MoveYourMoney.org, a nonprofit organization started by Arianna Huffington (The Huffington Post), encouraged consumers to switch to community banks and produced this video
Community Newspapers and Online News Sources
When American readers began going online for news, print circulation for daily newspapers dropped. In 2009 and 2010, many major newspapers filed for bankruptcy, cut editorial staff, or — like The Rocky Mountain News and The Albuquerque Tribune — went out of business altogether.
However, small community weekly newspapers have thrived. In 2009, community newspaper advertising revenues fell, but only at half the rate as metropolitan dailies.
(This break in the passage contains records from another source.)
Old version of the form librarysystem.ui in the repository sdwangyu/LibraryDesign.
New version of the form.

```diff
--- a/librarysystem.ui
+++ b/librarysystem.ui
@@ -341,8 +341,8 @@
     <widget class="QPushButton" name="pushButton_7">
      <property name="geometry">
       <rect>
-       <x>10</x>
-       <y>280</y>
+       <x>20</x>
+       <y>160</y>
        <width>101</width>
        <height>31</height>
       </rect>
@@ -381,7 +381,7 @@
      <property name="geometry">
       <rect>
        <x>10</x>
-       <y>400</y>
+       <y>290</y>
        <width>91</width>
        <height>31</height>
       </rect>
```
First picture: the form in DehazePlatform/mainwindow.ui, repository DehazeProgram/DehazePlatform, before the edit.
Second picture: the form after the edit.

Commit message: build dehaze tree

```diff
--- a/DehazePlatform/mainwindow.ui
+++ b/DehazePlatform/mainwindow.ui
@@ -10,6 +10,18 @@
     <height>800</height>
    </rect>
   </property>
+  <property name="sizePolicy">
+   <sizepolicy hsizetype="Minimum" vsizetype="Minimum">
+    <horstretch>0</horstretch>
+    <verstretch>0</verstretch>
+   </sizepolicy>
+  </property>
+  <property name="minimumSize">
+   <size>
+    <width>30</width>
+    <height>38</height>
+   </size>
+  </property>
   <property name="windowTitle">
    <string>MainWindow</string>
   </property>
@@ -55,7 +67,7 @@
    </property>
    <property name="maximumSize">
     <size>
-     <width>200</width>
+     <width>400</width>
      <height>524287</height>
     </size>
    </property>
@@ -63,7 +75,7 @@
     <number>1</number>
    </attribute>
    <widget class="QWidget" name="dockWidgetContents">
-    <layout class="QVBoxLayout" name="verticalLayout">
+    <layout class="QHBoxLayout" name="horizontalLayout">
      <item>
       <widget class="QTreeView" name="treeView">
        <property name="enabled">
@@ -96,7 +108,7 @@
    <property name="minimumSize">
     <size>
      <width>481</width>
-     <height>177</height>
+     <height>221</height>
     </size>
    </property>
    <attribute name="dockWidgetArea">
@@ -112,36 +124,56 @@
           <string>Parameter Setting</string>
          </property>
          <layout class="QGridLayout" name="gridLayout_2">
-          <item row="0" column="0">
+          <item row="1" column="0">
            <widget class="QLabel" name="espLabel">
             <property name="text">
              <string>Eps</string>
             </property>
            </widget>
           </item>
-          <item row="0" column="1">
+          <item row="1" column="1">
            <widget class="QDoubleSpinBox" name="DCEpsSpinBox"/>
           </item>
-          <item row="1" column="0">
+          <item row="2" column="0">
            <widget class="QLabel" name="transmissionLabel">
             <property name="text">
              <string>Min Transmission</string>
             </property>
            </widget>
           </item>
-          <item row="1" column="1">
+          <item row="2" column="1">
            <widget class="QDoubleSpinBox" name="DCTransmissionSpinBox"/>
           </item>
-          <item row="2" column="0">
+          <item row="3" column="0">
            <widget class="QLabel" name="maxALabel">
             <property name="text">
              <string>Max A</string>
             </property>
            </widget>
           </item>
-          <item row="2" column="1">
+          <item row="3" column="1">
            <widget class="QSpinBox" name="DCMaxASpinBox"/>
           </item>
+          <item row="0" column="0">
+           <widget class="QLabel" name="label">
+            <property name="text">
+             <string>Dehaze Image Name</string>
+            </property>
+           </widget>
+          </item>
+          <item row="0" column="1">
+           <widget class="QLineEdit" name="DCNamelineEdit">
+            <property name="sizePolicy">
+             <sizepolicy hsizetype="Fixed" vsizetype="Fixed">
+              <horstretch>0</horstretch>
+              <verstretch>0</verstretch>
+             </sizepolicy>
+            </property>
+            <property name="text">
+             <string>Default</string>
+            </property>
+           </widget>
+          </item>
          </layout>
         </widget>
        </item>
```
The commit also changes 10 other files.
Working with a low-budget formula of small editorial staffs, local news coverage, and wire service stories, newspapers like The Falls Church News-Press attract businesses who are seeking affordable advertising options and who want to target local audiences.
Stepping into the are new “hyper-local” online news market are Examiner.com (“The insider source for everything local) and newcomers AOL’s Patch (“a new way to find out about, and participate in, what’s going on near you”) and the Washington, DC area’s TBD (a television station and online news site). The three online news sources are focused on offering local content (news, photos, and video) and are produced by both professional editors and reporters, as well as bloggers.
Local Food Movement
We all have to eat, right? People are increasingly choosing locally raised food (“locavores”), whether they purchase it themselves at a farmers market or grocery store, or in a restaurant. According to USDA, the number of farmers markets in the U.S. has tripled since 1994. And area restaurants such as Clyde’s and Silver Diner are promoting seasonal, local produce on their menus.
“No one has a better view of restaurant menu trends than the chefs of the nation’s nearly one million restaurants, and that is why we survey these culinary professionals on what hot, new trends we’ll see in the coming year, stated Dawn Sweeney, National Restaurant Association Presdident. “The top trends this year — local sourcing, sustainability and nutrition — reflect wider societal trends and consumers’ growing awareness of and interest in these issues. Many restaurants are sourcing some of their ingredients locally, and you often see chefs shopping at farmer’s markets to create a host of better-for-you options that today’s diners want.”
American Culinary Federation National President Michael Ty states “This is retro — it’s what we did in the past when chefs relied on local markets because we did not have the luxury of today’s transportation system. We are going back to our roots and the foundation of our craft that made it more pleasurable.”
Marketing with a Local Message
How do you market to local customers (10 to 15 miles of your business address)?
- Try using keywords (if they apply) like local, area, locally made, locally grown, locally produced, locavore, community, neighbor, neighborhood, personal, sustainable, independent, small business.
- Obtain and showcase testimonials from local clients.
- Take advantage of locally supportive online exposure opportunities, such as Facebook Pages, Yelp, and Google Places.
- Take lots of photos and video and post them online.
- Community newspapers are also often happy to get photos, and it can be a good way to get more press coverage.
- Develop partnerships with other local businesses. How can you cross-promote? Having a contest? Give away a gift card to a local business, instead of a chain.
- Show you support the community with donations and volunteer efforts at public schools and festivals.
- Mail postcards to a small and targeted list with time-sensitive, value offers.
- Consider community newspaper advertising.
Posted on August 24, 2010, in Consumer Trends, Marketing Tips, small business marketing tips and tagged AOL, Business, community banks, community newspapers, Grocery store, Huffington Post, local marketing, localism, locavore, neighborhood marketing, Newspaper, Small business, small business marketing, United States, Washington D.C.. Bookmark the permalink. 2 Comments.